### Data supplied
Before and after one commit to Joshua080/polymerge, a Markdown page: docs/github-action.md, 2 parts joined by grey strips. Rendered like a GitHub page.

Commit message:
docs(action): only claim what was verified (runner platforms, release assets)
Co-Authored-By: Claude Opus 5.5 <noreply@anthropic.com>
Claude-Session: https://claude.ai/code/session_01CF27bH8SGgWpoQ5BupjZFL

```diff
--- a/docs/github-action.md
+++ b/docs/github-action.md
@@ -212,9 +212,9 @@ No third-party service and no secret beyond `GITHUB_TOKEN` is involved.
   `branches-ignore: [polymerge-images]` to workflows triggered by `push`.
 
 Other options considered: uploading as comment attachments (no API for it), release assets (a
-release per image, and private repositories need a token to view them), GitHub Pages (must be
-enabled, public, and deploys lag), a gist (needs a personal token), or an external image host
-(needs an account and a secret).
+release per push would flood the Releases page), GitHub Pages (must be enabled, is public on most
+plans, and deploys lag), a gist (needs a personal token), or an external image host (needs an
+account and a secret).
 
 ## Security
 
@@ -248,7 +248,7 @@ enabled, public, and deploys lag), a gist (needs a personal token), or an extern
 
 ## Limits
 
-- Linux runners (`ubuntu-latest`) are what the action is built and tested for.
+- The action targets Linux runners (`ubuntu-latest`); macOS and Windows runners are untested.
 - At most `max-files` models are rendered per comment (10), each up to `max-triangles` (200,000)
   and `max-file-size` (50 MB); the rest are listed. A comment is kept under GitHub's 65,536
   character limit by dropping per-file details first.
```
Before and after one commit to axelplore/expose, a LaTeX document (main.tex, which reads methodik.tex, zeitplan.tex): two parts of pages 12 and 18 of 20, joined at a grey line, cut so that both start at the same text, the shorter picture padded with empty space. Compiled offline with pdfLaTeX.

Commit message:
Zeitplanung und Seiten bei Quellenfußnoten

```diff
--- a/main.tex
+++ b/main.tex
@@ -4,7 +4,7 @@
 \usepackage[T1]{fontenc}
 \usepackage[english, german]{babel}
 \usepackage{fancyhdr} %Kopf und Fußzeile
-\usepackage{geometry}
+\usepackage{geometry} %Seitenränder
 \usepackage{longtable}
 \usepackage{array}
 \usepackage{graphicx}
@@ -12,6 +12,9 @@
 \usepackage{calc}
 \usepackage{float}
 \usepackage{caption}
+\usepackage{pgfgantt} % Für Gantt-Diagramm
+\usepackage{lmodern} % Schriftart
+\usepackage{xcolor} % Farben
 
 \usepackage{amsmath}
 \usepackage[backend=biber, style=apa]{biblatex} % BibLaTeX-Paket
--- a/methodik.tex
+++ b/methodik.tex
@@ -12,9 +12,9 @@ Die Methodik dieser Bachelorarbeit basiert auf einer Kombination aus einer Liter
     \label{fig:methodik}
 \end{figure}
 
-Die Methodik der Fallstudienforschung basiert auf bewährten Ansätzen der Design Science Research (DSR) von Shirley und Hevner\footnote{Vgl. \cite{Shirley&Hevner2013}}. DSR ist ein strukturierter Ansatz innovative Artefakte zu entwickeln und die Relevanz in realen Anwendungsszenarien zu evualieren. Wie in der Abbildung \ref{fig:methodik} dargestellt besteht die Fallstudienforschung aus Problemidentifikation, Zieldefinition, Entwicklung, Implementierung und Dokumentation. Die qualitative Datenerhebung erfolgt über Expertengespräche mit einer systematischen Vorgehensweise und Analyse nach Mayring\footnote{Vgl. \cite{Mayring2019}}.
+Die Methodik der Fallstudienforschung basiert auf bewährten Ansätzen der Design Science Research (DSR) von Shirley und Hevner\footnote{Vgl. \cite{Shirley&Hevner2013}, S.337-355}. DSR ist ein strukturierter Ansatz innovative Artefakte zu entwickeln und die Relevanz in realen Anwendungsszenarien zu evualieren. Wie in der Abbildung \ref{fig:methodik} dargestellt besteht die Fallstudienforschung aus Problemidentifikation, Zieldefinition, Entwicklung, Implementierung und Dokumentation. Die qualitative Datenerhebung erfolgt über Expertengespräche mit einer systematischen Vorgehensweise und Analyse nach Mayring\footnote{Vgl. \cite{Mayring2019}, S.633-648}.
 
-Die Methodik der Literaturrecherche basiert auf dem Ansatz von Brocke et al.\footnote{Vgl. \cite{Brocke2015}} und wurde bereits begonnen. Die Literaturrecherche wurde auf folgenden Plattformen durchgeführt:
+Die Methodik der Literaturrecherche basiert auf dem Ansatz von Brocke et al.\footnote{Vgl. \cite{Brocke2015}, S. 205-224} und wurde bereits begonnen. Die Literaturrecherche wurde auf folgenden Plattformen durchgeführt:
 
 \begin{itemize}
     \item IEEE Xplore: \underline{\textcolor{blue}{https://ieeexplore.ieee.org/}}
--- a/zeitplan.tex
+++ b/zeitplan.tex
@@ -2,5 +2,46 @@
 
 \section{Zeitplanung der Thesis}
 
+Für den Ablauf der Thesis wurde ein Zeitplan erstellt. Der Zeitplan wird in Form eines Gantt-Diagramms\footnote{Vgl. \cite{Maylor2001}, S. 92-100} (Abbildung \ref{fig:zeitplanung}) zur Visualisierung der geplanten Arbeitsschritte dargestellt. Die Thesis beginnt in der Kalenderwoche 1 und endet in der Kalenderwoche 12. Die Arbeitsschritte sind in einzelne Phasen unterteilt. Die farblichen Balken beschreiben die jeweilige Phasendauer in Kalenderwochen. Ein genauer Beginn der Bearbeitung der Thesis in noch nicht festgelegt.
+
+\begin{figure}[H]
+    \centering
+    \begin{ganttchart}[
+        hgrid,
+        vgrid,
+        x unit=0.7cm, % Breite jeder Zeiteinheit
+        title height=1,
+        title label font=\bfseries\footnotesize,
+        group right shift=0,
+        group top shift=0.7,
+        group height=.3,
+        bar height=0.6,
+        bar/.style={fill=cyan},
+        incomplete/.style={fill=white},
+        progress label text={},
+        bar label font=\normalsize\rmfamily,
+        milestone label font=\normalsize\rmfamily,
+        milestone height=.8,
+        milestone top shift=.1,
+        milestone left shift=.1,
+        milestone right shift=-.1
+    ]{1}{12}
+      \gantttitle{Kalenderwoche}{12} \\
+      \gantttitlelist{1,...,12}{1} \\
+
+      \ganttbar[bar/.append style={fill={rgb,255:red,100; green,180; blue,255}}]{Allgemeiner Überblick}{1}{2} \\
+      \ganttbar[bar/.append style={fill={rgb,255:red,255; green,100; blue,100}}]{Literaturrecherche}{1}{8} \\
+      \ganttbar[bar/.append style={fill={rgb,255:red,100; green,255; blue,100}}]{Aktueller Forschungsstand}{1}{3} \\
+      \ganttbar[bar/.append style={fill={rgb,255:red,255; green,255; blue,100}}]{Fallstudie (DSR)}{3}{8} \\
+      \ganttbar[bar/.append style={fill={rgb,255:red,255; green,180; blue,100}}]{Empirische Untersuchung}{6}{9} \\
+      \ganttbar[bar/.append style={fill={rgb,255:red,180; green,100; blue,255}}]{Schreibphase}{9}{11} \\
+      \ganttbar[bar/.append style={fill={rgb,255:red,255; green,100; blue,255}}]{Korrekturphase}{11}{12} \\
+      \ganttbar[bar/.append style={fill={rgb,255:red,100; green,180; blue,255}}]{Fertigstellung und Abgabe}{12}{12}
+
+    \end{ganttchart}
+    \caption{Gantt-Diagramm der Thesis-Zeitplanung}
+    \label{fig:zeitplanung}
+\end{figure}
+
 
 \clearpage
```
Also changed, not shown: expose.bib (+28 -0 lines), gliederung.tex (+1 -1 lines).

### Assignment
Look for the word "fill" in the listing above, and copy every line where you find it.

### Result of this exercise
+        bar/.style={fill=cyan},
+        incomplete/.style={fill=white},
+      \ganttbar[bar/.append style={fill={rgb,255:red,100; green,180; blue,255}}]{Allgemeiner Überblick}{1}{2} \\
+      \ganttbar[bar/.append style={fill={rgb,255:red,255; green,100; blue,100}}]{Literaturrecherche}{1}{8} \\
+      \ganttbar[bar/.append style={fill={rgb,255:red,100; green,255; blue,100}}]{Aktueller Forschungsstand}{1}{3} \\
+      \ganttbar[bar/.append style={fill={rgb,255:red,255; green,255; blue,100}}]{Fallstudie (DSR)}{3}{8} \\
+      \ganttbar[bar/.append style={fill={rgb,255:red,255; green,180; blue,100}}]{Empirische Untersuchung}{6}{9} \\
+      \ganttbar[bar/.append style={fill={rgb,255:red,180; green,100; blue,255}}]{Schreibphase}{9}{11} \\
+      \ganttbar[bar/.append style={fill={rgb,255:red,255; green,100; blue,255}}]{Korrekturphase}{11}{12} \\
+      \ganttbar[bar/.append style={fill={rgb,255:red,100; green,180; blue,255}}]{Fertigstellung und Abgabe}{12}{12}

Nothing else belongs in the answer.